The French son of a shipowner falls head over heels for German literature and music before marrying a German girl. At the outbreak of the First World War, the young man looks on in horror as the cathedrals that symbolise Christian European culture are destroyed by the mutual hatred that has torn the continent asunder. Aiming to rescue France and save Germany from the hubris of the Prussian aristocracy, he volunteers to fight in the French trenches. After the war, however, our hero – now a shipowner himself – uses his métier to promote international reconciliation.

Seafarer, adventurer and rebel

This is the story of “Dome im Feuer” (Cathedrals on fire), a novel published by the Berlin publisher Grote in 1926 – and written in a style suggesting that the author originally grew up speaking French. The writer called himself Heinrich Herm and, according to the book sleeve, lived in Switzerland. After this inaugural publication came seven more novels, set in every imaginable location except Switzerland.

“Dämon Meer” (The demon sea), 1927, and “Moira”, 1932, are exciting seafaring stories. “Begegnung im Urwald” (Jungle encounter), 1934, takes the reader to a world far from civilisation, and “Die Trikolore” (The tricolore), 1937, a century and a half back to the French Revolution.
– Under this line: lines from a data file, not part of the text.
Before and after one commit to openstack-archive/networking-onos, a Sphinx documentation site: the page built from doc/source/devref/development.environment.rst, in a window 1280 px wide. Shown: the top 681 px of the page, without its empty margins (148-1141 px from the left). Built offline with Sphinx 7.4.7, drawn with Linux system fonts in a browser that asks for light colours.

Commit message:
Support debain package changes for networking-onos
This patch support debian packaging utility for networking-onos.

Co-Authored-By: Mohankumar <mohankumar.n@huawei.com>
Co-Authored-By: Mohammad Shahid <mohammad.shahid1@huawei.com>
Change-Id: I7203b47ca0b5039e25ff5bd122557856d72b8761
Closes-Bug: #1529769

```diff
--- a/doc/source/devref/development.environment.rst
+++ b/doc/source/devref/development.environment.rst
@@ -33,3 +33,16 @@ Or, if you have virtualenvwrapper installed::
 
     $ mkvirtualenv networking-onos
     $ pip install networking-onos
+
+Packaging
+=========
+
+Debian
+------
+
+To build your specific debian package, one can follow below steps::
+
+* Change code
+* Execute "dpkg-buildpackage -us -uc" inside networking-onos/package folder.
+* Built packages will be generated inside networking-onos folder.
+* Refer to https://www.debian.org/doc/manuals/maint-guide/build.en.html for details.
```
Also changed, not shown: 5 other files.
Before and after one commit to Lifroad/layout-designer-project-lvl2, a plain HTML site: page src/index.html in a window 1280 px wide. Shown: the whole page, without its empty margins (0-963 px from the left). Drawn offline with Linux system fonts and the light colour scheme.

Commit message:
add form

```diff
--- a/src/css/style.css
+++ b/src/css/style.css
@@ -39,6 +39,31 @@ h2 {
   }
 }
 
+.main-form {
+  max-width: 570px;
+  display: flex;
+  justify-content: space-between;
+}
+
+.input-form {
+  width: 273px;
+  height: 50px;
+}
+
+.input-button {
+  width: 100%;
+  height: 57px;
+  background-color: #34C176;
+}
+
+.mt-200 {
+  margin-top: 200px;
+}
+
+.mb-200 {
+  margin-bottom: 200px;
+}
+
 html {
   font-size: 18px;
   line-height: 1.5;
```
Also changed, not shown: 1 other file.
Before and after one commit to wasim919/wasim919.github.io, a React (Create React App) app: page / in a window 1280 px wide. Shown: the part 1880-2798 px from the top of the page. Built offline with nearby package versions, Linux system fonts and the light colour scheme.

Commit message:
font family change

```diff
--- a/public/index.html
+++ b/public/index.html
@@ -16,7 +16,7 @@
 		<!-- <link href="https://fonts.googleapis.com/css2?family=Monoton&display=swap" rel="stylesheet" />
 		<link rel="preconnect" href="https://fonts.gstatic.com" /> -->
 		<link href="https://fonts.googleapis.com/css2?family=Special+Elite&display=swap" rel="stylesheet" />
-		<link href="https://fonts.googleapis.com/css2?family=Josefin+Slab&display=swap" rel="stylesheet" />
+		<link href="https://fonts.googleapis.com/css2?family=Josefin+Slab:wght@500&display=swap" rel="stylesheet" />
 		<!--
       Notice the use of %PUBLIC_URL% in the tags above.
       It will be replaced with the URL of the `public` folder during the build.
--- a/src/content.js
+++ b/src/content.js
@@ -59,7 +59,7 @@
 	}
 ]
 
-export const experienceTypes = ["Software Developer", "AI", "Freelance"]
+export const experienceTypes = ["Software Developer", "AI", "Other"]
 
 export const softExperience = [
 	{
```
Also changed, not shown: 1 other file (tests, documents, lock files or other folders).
The open seas make a comeback in “Die Dämonen des Djemaa el Fnaa” (The demons of Jemaa el-Fnaa), 1943, and “Kapitän Hagedorns Fahrt ins Licht” (Captain Hagedorn’s journey into the light), 1944. Whodunnit “Die Mitgift” (The Dowry), 1941, juxtaposes the author’s passion for seafaring with the criminologically adroit portrayal of a court case. This work is a relative outlier, but no coincidence: “Heinrich Herm” was the pseudonym for a university professor who taught Roman law and the history of law – something only insiders knew.

The professor who liked to travel

Heinrich Herm was none other than Henri Legras in real life. Born in 1882 in the French city of Rouen, Legras studied in Rennes, Caen and Paris before taking up the post of professor at the University of Fribourg in 1912. He married German national Gertrud Schlesinger and became a citizen of Portalban on the shores of Lake Neuchâtel.

Like the protagonist in his first novel, Legras loved German culture. He began writing in German, targeting a German-speaking audience. Legras would actually have become a sailor had a physical impediment not prevented him from doing so. However, he made the most of his protracted semester breaks by travelling as a passenger on the high seas instead. His first major voyage took him to Chile. Legras indulged his wanderlust so consistently thereafter that his companions nicknamed him “The devil of the sea”. These travels were to find eloquent expression in Legras’ novels. Their portrayals of the sea and seafaring are particularly impressive, while their white-knuckle narratives mirror the many journeys that the author experienced travelling alone on small cargo vessels.

Loss of German readership

Legras’ works had attracted an enthusiastic following in Germany by the mid-1930s. Following Hitler’s seizure of power, however, he lost both his prominent Berlin publisher and his readership. With him being married to a Jew, we can only guess how much Nazi Germany’s anti-Semitic and racist laws contributed to him forfeiting the support of his German publisher. By the time Henri Legras-Herm died on 1 November 1948 in Fribourg aged 66, he had already been largely forgotten as an author. He even failed to find a publisher for his final book “Als die Normandie noch ein Museum war” (When Normandy was still a museum), despite regarding this work as his literary legacy.

“Outside, a tall crane’s electric searchlights quivered to and fro in constant rhythm. An iron-ore steamer was loaded. As the dark cloak of the night gradually dissipated into grey ash, a black flue slowly glided past behind the bare trees. Pushed down to the water line, like a soul weighed down by worldly feats, the ship sailed through the canal guarding the harbour exit before heading out into the storms of the Nordic seas. Despite its weight amid the winter storm, it refused to sink.” 

(Excerpt from “Die Mitgift” (The Dowry), Francke-Verlag, Berne, 1941; out of print)

Charles Linsmayer is a literary scholar and journalist in Zurich.